4 min read | 5 December, 2016 By Melissa Jones
It is important to maximise your personal development in the workplace. Fortunately, there's loads of ways you can improve for your team and business.
Whether it's addressing knowledge-gaps, health and wellbeing, enhancing existing skills and altering your work-life balance or even learning something completely new, adopting a growth mindset is imperative to developing your people.
Start by evaluating your own performance. Once you've identified weaknesses/challenges you hope to improve, take a look at the list below for some tangible, concrete personal development strategies. Here are 11 that we think really work.
First and foremost, set goals and clear objectives. Identify and make note of want you and your team need to achieve, then use this a benchmark and measure of success. Setting great goals will help; make sure your goal is specific, measurable, achievable, realistic and time-based.
Commit an action to paper (or a digital to-do list) in the moment. Performance management systems - such as Breathe's one-to-one and performance review feature can help keep you on track for personal development targets.

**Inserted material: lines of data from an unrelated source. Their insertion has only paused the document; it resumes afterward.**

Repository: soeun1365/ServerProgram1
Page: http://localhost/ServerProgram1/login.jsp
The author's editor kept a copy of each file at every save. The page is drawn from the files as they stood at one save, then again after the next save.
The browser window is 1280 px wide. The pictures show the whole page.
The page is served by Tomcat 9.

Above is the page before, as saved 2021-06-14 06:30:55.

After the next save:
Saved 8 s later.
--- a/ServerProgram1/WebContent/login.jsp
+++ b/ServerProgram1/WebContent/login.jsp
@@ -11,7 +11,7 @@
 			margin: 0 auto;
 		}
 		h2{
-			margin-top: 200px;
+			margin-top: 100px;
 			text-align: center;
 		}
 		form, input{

Afterall, no-one likes a nagging, unticked checklist.
If you've done something in a certain way before and it helped you improve, then use that tactic again. It’s no good buying umpteen self-help books if you know that you respond better to learning through training courses.
It could seem daunting to "make yourself a better communicator". But if you break that sizeable target down into smaller steps and start on just one of them, then the task seems less formidable. If you challenge yourself to achieve just a modest goal at first, you can grow from there once you're ready. Reaching a small, more achievable personal development goal empowers and encourages us to continue. In no time at all, you will be merrily working away towards your ultimate end-goal.

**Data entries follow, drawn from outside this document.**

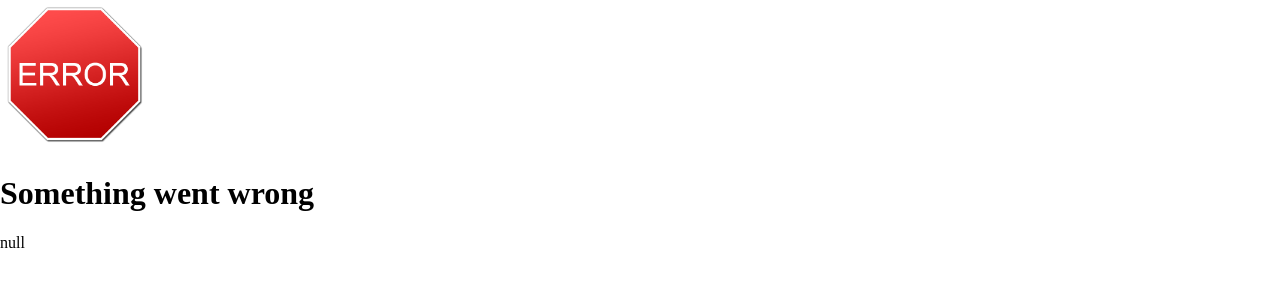
Repository: AhimshaMudbari/JSP_and_Servlet
Page: http://localhost/ExceptionHandlingJSP/Error.jsp
The author's editor kept a copy of each file at every save. The page is drawn from the files as they stood at one save, then again after the next save.
The browser window is 1280 px wide. The pictures show the whole page.
The page is served by Tomcat 9.

Above is the page before, as saved 2022-06-12 07:44:43.

### ExceptionHandlingJSP/src/main/webapp/Error.jsp
<%@ page language="java" contentType="text/html; charset=UTF-8"
    pageEncoding="UTF-8" isErrorPage="true"%>

<!DOCTYPE html>
<html>
<head>
<meta charset="UTF-8">
<title>Insert title here</title>
</head>
<body style="margin: auto;">
<div style="display:"flex">
<img src="err.png" height=150 width=150>
<h1>Something went wrong</h1>
<%= exception %>
</div>
</body>
</html>

After the next save:
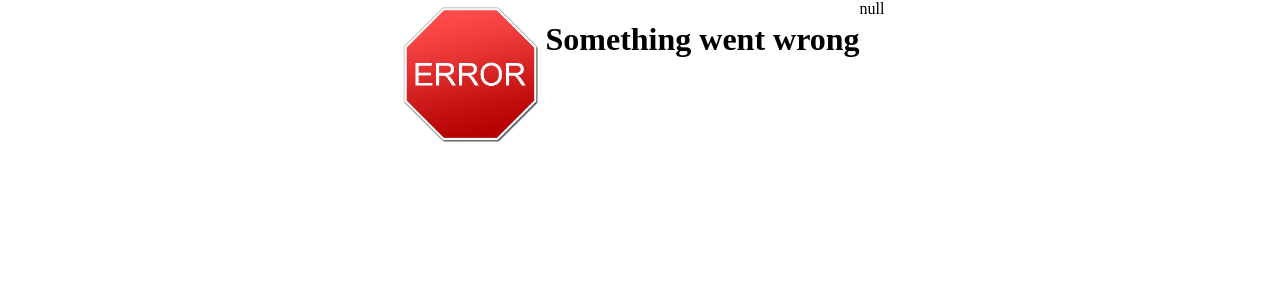
Saved 31 s later.
--- a/ExceptionHandlingJSP/src/main/webapp/Error.jsp
+++ b/ExceptionHandlingJSP/src/main/webapp/Error.jsp
@@ -8,7 +8,7 @@
 <title>Insert title here</title>
 </head>
 <body style="margin: auto;">
-<div style="display:"flex">
+<div style="display:flex; justify-content: center;">
 <img src="err.png" height=150 width=150>
 <h1>Something went wrong</h1>
 <%= exception %>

This is similar to the previous point. As well as starting small, you shouldn't pressurise yourself to achieve something in too short a timeframe. We often overcommit, so if you can't reach your goal in the time you have allowed, be kind to yourself and relax the deadline. If your goal is marathon-like, you might not achieve it all in one go, but each step you take will be a step nearer the finishing line.
When it comes to self-improvement, we often concentrate on learning something new. But sometimes you might want to consider improving something you're already good at, rather than addressing one of your weaknesses. Too often we focus on our negatives. But if you can strengthen something you're already good at, you could become extraordinary at it. The benefits of that to your small business could be spectacular.

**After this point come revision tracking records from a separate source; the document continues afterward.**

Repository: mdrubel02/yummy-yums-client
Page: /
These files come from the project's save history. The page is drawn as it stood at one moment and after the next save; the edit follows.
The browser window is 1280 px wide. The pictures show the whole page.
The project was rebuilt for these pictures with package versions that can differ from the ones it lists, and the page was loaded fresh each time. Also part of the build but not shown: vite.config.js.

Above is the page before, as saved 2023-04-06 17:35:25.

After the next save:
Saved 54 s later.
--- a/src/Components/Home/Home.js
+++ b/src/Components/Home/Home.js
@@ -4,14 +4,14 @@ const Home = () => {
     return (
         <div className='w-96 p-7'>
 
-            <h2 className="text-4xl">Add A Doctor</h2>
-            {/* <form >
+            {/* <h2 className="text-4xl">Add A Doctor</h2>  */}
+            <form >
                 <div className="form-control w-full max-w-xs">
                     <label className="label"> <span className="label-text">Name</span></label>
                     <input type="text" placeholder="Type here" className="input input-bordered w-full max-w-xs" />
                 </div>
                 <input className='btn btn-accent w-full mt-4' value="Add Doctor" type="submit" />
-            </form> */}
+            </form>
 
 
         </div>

It’s never wrong to embrace and address your failures, that way you will learn from them. If you go into new experiences and learning situations with the mindset that you will achieve, you are more likely to do so. Carol Dweck, author of “Mindset: The New Psychology of Success”, says that successful people have a growth mindset and that they “believe that even basic talents and abilities can be developed over time through experience, mentorship, and so on. And these are the people who go for it. They’re not always worried about how smart they are, how they’ll look, what a mistake will mean. They challenge themselves and grow.”
Try to take something from every personal encounter you have. Most people we come across day to day can teach us something that we can then apply in our own lives. At the simplest level, the friendly customer service you received when you picked up your morning coffee will probably have brightened your day. Can you then apply that attitude in your next encounter and make someone else similarly happy? Try also to be open to new opinions and new ways of doing things; you never know what you might learn.
It is sometimes best to study one thing in great depth than to learn lots of things at a more superficial level. You may have identified a few aspects of your character that you want to address in your personal development plan. It's almost a given that you won't be able to take on everything at once. So address one thing at a time and dedicate enough time and resource to it so that you can approach it more deeply and thoroughly than you otherwise might have been able to.
Set aside the time to spend on yourself. Put your own development at the top of your agenda and focus thoroughly on it. Unless you apply yourself, your new learning won’t become a habit and things will gradually wane. Besides, you’re worth it.
Measuring your progress along the way allows you to adjust your plan if you are not on track. If something's not working, you might need to stretch a deadline or adjust the objectives or the strategy itself. If you at least know that it's not working, you can then ask why. You can additionally consider how you might be able to make it work and what you have learned from it.